So, the mechanics of it might be a bit confusing at first, but here’s the gist of it: customers subscribe to kilowatt (kW) blocks of energy. You can get a minimum of one block, up to 200 blocks. One kW block produces an average of 162 kWh per month, and, at CU’s current rates, would average out as $7.67 per month for that block, which would be in addition to your regular monthly bill. Of note, the amount of energy produced depends upon the season and weather conditions – for example, a rainy day obviously produces less solar energy, as do the shorter days in the winter compared to the long days of summer.

To best determine what this would cost you, have your CU bill handy and utilize the Solar Calculator on the CU website.

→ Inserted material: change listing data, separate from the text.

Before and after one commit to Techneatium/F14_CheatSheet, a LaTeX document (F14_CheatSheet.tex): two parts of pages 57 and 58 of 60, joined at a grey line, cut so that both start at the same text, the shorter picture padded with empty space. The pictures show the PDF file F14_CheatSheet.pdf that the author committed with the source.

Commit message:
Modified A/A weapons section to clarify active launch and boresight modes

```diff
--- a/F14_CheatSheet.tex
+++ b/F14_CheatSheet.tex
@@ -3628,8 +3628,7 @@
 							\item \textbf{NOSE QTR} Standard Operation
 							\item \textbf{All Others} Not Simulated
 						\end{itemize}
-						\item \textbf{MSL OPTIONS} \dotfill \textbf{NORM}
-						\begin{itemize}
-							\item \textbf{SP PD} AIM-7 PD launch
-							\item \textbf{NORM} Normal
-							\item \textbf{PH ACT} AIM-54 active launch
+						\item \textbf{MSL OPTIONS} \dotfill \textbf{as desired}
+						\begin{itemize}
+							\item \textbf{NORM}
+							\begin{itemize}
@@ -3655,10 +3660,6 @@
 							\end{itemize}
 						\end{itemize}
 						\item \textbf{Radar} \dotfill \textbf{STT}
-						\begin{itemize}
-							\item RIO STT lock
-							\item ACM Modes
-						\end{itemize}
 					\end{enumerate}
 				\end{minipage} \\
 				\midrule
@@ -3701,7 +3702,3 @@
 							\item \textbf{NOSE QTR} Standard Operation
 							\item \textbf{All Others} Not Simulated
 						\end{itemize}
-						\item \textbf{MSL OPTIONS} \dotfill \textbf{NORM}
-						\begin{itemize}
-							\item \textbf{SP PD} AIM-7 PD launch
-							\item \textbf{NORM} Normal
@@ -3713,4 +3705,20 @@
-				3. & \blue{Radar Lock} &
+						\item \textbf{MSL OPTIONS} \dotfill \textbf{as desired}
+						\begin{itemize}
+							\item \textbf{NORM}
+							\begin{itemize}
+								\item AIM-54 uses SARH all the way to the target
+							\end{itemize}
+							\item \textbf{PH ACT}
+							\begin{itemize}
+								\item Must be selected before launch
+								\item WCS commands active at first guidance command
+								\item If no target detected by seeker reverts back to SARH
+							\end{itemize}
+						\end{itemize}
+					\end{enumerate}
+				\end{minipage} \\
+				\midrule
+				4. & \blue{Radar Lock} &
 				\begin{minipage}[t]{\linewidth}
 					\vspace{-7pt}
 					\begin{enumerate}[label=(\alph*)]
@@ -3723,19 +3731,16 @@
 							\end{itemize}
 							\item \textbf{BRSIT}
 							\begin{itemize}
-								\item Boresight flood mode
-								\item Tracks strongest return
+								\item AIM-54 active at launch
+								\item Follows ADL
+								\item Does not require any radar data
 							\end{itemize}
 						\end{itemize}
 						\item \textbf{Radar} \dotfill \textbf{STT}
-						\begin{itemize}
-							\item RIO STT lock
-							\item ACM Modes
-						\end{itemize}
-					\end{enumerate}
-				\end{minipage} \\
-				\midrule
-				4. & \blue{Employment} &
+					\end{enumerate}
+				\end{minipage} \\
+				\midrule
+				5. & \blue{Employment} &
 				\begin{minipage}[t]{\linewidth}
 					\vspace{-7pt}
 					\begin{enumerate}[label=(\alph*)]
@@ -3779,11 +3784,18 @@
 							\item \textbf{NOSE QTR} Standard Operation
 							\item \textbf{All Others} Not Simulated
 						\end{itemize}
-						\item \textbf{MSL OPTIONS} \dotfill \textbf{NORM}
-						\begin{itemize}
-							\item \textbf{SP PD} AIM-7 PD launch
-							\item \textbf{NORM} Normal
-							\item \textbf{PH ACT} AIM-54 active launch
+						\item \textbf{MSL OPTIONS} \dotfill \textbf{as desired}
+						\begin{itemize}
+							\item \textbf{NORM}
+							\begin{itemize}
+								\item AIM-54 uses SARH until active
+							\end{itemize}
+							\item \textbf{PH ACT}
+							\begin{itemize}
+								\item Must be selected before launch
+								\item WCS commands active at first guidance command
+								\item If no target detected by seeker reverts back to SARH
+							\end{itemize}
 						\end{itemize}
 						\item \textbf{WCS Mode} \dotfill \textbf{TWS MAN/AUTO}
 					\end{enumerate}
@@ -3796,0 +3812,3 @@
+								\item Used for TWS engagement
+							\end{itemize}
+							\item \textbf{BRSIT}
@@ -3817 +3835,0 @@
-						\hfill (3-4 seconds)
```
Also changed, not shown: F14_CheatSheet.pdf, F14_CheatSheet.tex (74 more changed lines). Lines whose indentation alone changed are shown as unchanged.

Why Do It
Tree Hugger arguments aside, you might be wondering why you would want to pay extra to use solar power through CU. Well, consider that solar power provides energy reliability. The sun rises; the sun sets. These are facts no one can dispute. There is also security in the fact that no one country can monopolize solar power over another – we won’t have to fight over it – yey for energy independence!

Additionally, the rates should stay relatively the same over a long term because there isn’t ever going to be a shortage of sunshine. In fact, when you sign up for the solar program with CU, you lock your rate in for 20 years. And, the management of solar energy creates twice as many jobs as coal energy management (and more than twice as much as natural gas).

And let’s talk about those rates. Yes, it costs more than your current utility bill to add solar energy. However, should you decide to install your own solar energy, it would be far more expensive. Do you think my number of $25 grand is high? Not according to Sunrun, a solar power company dedicated to helping families install solar panels on their home. Let’s look at the numbers, shall we? Sunrun says:

Depending on the location and design of your system, the typical home installation ranges from 3 to 7 kilowatts and costs between $18,000 to $40,000 to purchase. Solar panels: About a third of the cost of a residential photovoltaic system comes from the cost of solar panels, which can cost around $4,500-$12,000.

What it comes down to is, if you’re interested in helping the planet and local economy, and don’t have upwards of  $40,000 to install a system as efficient as the one CU built, then CU’s access is the way to go.